By eweek  |  Posted 2001-03-26 Email Print this article Print
 
 
 
 
 
 
 


Network Overhaul

During a recent trip to Bermuda, Nason watched as an airline employee retrieved e-mail with a 9.6-Kbps modem. That will soon change. By the end of this year, American plans to have an entirely new companywide data network in place. The $140 million all-IP network will be the most expensive piece of Americans technology overhaul.

The network will be a welcome replacement for the current system, which uses a mixture of protocols — including X.25, a standard for packet-switched networking that dates back to 1976; Asynchronous Transfer Mode, which supports maximum data rates of 622 megabits per second; and Systems Network Architecture, a protocol originated by IBM for mainframe computers that has evolved over the years. Americans implementation and planning vendors on the project are Sabre (which recently sold its computer-services arm to EDS) and IBM. Cisco Systems will provide most of the hardware.

Nason said American decided to go with an IP network because it will give the carrier the greatest amount of flexibility. "We are going to an environment that is any data, anyplace, and IP is the best way to go for that," he said.

The new network will also play an important role as American works to integrate various databases. The company plans to use Vitria software to unify a half dozen databases containing customer information. But if American is to make full use of the software, it will need a fast network that can exchange information among its databases quickly, so that customers arent kept waiting.

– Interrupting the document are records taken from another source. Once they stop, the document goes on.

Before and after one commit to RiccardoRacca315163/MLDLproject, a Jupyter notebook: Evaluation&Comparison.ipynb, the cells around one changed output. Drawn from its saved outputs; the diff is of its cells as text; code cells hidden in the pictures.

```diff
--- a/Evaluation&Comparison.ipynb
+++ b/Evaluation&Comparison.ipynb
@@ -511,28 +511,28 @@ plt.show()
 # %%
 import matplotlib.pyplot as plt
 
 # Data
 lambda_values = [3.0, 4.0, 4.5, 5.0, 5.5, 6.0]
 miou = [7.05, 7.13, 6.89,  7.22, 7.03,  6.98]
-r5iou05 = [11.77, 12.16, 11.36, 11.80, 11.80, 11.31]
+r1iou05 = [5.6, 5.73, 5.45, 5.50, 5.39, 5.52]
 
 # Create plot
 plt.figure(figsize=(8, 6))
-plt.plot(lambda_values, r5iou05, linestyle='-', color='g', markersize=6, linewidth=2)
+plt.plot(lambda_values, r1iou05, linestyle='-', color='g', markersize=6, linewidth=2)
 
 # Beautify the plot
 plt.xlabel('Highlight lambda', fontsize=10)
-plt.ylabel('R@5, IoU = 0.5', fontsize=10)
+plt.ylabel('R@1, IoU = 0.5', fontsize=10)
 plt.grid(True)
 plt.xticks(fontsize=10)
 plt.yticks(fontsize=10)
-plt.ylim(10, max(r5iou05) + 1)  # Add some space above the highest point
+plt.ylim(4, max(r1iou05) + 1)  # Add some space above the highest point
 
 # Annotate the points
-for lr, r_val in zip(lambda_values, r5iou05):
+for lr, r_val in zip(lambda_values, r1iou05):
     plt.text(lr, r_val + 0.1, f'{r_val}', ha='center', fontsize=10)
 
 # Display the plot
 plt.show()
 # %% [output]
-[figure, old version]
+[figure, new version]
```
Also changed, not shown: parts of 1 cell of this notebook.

The network will allow the carrier to distribute in-house video, as well as e-mail and data. But, according to Nason, "We are not doing it for e-mail or video. Those are side benefits." The main objective for the network, he explained, is to allow Americans reservation agents and other "customer-facing employees" to get fast access to Americans databases like frequent flyer membership, flight schedules, baggage handling and reservations. Getting that data to frontline employees is critically important, Nason said. It will allow airline employees to get "the full view of the customer. But getting that requires being able to transmit more data from all these sources."



 
 
 
 
 
 
 
 
 
 
 

Submit a Comment

Loading Comments...

 
Manage your Newsletters: Login   Register My Newsletters























 
 
 
 
 
 
 
 
 
 
 
Rocket Fuel